By Shaun Kernahan; photos courtesy of the Jones family
September 24, 1994 was the date of, arguably, one of the most memorable single plays in sports history for the state of Colorado – the Miracle at Michigan. The seventh-ranked University of Colorado (CU) Buffaloes were in “The Big House,” facing off against the number four Michigan Wolverines. Six seconds left in the game, down 26-21, Buffaloes quarterback Kordell Stewart heaved the ball more than 70 yards where the ball was deflected into the air for wide receiver Michael Westbrook to come down with one of the most dramatic Hail Mary victories in college football history.

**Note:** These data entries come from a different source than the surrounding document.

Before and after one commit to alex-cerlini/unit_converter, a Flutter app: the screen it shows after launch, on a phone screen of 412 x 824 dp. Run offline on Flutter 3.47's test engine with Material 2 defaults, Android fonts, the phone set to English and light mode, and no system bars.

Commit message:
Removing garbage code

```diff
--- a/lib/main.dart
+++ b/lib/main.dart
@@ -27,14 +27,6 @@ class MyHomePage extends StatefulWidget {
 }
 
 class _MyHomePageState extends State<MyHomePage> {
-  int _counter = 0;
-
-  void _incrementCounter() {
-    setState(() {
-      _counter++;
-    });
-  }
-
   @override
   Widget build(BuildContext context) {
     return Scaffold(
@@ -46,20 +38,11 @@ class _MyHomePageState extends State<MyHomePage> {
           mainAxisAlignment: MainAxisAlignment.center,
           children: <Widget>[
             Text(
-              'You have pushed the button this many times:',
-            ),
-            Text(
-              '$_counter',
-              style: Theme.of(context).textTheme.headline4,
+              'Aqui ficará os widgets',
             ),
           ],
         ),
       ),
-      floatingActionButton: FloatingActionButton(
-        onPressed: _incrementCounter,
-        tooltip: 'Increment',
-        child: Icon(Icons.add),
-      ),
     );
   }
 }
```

On the field that day was Buffs linebacker, former USA Today High School All-American from Denver’s Kennedy High School, Greg Jones. When asked about the play, Jones just smiled and nodded his head, “I was there. Yeah, yeah – I was there.”
Jones had full-ride scholarship offers from both Stanford University and the University of California at Berkeley. Jones wanted to stay close to home and turned those offers down, picking CU to continue his education and football career. He graduated in 1996 with a degree in business administration and small business management.

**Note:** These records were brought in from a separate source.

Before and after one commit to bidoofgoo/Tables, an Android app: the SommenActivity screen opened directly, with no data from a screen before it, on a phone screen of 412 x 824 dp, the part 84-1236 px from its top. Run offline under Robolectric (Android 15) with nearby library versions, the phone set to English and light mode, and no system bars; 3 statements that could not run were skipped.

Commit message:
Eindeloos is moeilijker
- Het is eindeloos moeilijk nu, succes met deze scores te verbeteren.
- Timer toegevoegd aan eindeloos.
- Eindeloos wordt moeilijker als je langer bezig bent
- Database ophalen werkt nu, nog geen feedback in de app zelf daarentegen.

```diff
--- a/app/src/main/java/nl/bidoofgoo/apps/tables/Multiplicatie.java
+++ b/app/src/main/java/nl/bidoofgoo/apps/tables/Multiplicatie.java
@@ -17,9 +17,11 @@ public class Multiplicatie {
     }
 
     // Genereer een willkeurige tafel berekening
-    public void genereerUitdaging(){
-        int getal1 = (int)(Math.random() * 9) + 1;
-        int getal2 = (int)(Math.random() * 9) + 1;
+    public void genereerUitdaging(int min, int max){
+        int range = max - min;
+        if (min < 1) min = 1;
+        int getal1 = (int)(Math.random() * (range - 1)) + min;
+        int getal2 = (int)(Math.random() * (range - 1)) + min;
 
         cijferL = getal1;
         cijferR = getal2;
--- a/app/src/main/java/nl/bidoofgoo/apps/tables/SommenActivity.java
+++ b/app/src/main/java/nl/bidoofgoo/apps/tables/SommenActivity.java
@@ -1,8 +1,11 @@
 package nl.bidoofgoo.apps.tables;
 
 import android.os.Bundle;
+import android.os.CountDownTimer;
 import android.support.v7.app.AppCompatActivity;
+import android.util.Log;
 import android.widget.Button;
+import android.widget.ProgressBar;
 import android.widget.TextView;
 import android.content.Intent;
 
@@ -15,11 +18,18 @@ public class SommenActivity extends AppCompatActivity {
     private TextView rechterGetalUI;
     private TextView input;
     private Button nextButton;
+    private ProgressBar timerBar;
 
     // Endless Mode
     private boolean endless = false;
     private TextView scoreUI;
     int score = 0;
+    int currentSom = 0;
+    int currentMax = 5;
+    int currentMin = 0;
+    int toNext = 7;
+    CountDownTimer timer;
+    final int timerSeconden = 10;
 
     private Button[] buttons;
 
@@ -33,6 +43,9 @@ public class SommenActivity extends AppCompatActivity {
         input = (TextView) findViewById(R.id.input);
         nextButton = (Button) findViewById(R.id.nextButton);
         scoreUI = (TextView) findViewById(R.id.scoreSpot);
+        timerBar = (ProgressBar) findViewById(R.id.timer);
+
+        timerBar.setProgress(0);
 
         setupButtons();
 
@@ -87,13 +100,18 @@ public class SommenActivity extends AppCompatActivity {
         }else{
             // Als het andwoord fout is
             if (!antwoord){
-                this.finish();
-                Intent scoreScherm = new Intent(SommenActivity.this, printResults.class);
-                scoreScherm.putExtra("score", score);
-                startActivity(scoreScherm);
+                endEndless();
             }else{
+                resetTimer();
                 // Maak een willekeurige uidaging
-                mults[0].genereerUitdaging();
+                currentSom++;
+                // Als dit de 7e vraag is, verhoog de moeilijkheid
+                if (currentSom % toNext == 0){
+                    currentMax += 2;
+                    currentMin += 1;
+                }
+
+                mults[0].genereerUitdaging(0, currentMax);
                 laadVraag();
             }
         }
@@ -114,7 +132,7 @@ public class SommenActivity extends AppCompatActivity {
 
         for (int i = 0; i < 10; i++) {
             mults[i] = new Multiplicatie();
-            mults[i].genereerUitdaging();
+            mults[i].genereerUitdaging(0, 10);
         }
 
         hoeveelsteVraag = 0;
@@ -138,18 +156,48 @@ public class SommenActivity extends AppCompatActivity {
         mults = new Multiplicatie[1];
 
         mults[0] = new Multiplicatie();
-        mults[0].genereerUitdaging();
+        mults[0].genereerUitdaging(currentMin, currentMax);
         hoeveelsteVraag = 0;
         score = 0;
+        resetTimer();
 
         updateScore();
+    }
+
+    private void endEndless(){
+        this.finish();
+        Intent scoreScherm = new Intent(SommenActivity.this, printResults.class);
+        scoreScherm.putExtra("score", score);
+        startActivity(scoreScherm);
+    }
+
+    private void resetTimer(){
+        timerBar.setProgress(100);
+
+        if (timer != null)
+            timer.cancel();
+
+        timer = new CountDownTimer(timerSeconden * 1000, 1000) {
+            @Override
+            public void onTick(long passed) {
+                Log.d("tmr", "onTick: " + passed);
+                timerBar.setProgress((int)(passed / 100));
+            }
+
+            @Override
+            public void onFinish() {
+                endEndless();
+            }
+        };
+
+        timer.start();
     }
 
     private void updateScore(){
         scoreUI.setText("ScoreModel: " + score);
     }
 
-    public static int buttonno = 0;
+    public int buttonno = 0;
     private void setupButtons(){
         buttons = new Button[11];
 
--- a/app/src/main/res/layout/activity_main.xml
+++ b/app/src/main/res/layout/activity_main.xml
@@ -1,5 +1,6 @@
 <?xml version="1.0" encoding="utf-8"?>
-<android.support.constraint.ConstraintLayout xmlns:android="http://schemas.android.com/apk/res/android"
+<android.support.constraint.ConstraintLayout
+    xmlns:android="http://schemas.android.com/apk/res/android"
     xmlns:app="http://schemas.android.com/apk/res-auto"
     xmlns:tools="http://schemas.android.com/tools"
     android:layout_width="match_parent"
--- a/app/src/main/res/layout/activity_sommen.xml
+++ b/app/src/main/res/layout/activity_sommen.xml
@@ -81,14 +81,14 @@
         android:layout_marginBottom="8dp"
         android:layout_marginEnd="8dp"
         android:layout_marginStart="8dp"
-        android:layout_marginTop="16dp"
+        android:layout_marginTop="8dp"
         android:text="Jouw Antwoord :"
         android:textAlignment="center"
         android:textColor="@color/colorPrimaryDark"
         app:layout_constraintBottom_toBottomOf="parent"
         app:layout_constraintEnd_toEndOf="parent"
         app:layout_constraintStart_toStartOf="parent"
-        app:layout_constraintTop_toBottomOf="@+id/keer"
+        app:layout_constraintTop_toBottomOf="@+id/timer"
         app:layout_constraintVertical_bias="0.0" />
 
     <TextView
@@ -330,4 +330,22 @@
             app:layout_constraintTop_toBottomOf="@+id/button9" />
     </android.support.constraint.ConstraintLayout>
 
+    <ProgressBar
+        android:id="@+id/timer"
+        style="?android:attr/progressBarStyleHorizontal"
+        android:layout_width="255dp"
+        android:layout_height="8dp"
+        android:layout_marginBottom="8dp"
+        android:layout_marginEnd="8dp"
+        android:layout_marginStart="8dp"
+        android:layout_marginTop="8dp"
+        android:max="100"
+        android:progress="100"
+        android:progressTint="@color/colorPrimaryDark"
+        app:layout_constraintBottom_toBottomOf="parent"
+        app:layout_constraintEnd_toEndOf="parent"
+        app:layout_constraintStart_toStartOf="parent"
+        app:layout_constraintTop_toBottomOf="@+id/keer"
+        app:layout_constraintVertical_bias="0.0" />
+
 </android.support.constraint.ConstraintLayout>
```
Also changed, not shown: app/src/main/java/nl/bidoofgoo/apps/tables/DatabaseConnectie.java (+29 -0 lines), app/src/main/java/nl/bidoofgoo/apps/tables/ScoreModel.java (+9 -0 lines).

Jones met his wife, Valerie, a native of Lamar, Colorado, while attending CU. The two had their first child, Avery, in 1997. Avery, recently graduated from Colorado State University, where she danced. They also have a daughter, Ciara at the University of New Mexico. Their 15-year-old son, Braxton plays basketball for Rock Canyon High School, and they have two younger daughters, Amaya (9) and Harper (almost 5).
A few months after Avery was born, Jones was selected in the second round of the 1997 NFL draft by the Washington Redskins, where he spent four seasons. He then played one season in Chicago before heading down to Houston where Jones said, “The heat killed me.” It should be no surprise that Jones and his family decided to move back to Colorado to set down roots. They chose The Village at Castle Pines in 2003 and haven’t looked back.
It was a good two years before Jones could watch football on TV. He said that he felt like he still belonged on the field and that watching the game depressed him. “It took me a long time to get past it,” recalled Jones. Eventually, he conceded that the back injuries prevented him from a comeback. A friend from kindergarten got him a job as a mortgage broker with Vertex Financial Group, where he has been since.
“It was a huge adjustment going from football to sitting in an office eight to10 hours a day. At first, I didn’t think I could do it.” He proved himself wrong; Jones has been in the mortgage industry for almost 16 years now and is licensed in five different states. Now, that same competitive nature that made him an elite athlete drives him to be the best mortgage broker and neighborhood poker player he can be. Although a fierce competitor, it is clear he is laid back and is best described by friends as a gentle giant.